The lighting industry is deliberately misrepresenting the energy performance of home and office lighting on a grand scale, according to an official document that surfaced this week.
Most firms, including Osram, Philips and General Electric, are knowingly selling bulbs that are 10% less bright than declared on the packet (lumens), according to a statement filed with the World Trade Organisation by the European Commission.
The European Commission plans to allow highly inefficient, poor quality office and street light technologies back onto the market, reversing bans that have been in place for years. Offices could reintroduce lighting that is 15% darker and breaches European light quality and comfort standards. Street lighting could go backwards too, saving money in the short-term but reducing light quality and locking public authorities to higher energy bills for years.
At VW, what you see is not what you get. The same is true with home appliances. Firms are deliberately overstating the performance of their products through a legal loophole that could be costing consumers as much as €2bn a year. Reforms to close the loophole have been frozen by European Commission chiefs nervous of VW-like headlines.
- Manufacturers deliberately overstating product performance
- Whistleblower: the problem is endemic in the lighting sector
- Loophole could be costing consumers €2bn a year in higher energy bills

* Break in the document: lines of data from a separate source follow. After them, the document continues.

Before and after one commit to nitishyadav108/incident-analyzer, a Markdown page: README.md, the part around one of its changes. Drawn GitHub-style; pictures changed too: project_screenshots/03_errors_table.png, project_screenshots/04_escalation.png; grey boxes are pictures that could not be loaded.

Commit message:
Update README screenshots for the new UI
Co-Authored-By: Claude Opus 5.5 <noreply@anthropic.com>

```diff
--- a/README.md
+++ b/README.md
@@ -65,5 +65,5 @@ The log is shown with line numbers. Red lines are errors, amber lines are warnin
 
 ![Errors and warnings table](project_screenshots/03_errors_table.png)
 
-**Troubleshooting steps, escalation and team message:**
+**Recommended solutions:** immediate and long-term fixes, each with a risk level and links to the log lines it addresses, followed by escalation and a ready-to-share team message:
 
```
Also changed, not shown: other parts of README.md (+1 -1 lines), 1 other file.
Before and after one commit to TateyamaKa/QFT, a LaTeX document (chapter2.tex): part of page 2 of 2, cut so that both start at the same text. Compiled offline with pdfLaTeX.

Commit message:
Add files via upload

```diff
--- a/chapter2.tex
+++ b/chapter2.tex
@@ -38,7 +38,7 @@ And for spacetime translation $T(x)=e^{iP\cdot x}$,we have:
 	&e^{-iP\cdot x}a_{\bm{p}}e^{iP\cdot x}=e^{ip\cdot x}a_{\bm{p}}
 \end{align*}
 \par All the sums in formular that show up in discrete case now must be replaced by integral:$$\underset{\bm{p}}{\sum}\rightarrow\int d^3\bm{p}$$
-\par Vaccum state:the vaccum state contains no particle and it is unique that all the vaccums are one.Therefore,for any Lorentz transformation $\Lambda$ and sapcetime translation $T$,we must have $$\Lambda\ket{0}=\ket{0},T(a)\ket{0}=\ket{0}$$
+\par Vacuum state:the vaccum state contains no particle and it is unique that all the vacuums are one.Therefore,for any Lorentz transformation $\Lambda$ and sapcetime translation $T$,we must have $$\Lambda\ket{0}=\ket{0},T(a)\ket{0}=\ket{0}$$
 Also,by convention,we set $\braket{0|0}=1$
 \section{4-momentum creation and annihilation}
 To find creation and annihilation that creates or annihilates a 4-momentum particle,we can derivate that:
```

- European Commission sitting on a silver bullet legal reform
- Electrolux criticises Commission